To illustrate this, Blinman provided the example of the Mesa Verde region in Colorado. Claims to this region have long been a subject of debate among a few Native American groups, but in 2012 anthropologist Scott Ortman published the book Winds from the North: Tewa Origins and Historical Anthropology, which seeks to demonstrate through archaeological evidence that the Tewa people were the most likely Native American group to have grown out of the Mesa Verde region. Since the publication of this book, some of the Tewa people have claimed the Mesa Verde region as a core aspect of their history. But as Blinman warns, “What [Ortman] is proposing is a model. It isn’t history. He is forgetting that his concepts of history can actually have implications that are serious.” 

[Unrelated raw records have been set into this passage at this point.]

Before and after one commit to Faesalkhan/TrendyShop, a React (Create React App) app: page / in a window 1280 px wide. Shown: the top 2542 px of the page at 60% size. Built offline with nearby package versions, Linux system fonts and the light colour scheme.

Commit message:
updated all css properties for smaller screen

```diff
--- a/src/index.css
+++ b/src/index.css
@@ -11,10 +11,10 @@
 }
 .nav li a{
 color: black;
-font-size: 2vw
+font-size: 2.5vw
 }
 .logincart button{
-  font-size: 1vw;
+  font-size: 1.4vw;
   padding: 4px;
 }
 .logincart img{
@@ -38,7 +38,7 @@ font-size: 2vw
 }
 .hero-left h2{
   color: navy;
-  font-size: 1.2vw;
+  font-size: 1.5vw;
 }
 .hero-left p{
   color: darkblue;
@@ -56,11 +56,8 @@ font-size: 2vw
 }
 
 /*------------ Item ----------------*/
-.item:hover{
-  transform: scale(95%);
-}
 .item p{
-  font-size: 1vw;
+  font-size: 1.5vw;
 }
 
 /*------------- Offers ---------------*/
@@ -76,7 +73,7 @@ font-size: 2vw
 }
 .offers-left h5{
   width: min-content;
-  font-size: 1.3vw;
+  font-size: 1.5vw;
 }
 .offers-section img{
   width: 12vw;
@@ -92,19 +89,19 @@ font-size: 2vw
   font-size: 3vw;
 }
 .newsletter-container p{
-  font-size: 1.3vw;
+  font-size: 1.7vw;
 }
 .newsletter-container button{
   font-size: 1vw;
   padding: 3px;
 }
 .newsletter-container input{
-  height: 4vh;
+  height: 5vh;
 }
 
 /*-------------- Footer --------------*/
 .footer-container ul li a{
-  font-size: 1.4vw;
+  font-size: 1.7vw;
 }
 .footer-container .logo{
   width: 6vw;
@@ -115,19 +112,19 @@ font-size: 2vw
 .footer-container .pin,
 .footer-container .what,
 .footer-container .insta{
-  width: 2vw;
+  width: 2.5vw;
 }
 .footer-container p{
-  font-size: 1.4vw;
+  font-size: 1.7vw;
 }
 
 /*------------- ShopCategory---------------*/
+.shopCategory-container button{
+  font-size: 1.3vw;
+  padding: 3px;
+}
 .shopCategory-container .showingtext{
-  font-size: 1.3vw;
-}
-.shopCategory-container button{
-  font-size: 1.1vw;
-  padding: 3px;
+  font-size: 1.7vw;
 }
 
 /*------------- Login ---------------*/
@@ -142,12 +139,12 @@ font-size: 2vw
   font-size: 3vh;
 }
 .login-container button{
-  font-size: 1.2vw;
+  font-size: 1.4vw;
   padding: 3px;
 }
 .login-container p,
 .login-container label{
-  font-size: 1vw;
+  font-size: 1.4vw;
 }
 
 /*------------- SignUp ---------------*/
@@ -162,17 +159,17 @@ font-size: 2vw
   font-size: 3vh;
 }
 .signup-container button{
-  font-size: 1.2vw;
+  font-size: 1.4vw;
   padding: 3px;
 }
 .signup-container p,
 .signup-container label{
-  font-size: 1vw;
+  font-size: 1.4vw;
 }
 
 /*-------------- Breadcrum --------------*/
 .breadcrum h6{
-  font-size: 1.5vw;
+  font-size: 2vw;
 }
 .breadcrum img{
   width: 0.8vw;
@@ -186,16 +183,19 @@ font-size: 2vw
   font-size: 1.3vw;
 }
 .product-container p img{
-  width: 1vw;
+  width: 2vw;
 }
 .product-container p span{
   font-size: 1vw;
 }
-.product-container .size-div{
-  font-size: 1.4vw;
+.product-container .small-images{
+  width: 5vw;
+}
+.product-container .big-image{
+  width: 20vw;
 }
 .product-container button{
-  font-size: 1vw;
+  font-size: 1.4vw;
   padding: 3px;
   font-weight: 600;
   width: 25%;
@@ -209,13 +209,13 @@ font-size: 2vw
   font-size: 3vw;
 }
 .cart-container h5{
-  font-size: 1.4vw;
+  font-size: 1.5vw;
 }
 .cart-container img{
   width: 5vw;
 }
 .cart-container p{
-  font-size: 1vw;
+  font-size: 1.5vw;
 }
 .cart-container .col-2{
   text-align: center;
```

Blinman explained that archaeological evidence has not yet had any significant impact on repatriation decisions such as NAGPRA but has significant implications for Native American identity.

Senior James Goldin explained that Blinman’s talk touched on the root of his interest in archeology.

“[I am fascinated with] the idea of archaeology being at constant competition with what people claim to be the truth. Blinman’s talk highlighted how oral tradition, artifacts and contemporary discussions can come together to shed new light on Native American history,” Goldin said. 

Sophomore Ally Feldman felt that Blinman’s talk challenged her ideas about how faith holds up to science.

“I was inclined to agree with Blinman’s view that even the study of archaeology should not overpower the tradition and beliefs of stories that have been passed down for a thousand years. I think there’s inherent conflict in that, because I’ve always been taught to believe science and evidence over faith and stories, but I think the great thing about studying other cultures that place emphasis on different aspects of learning is that it forces me to reconsider what counts as fact,” Feldman said. 

Contact Luke Felty at [email protected].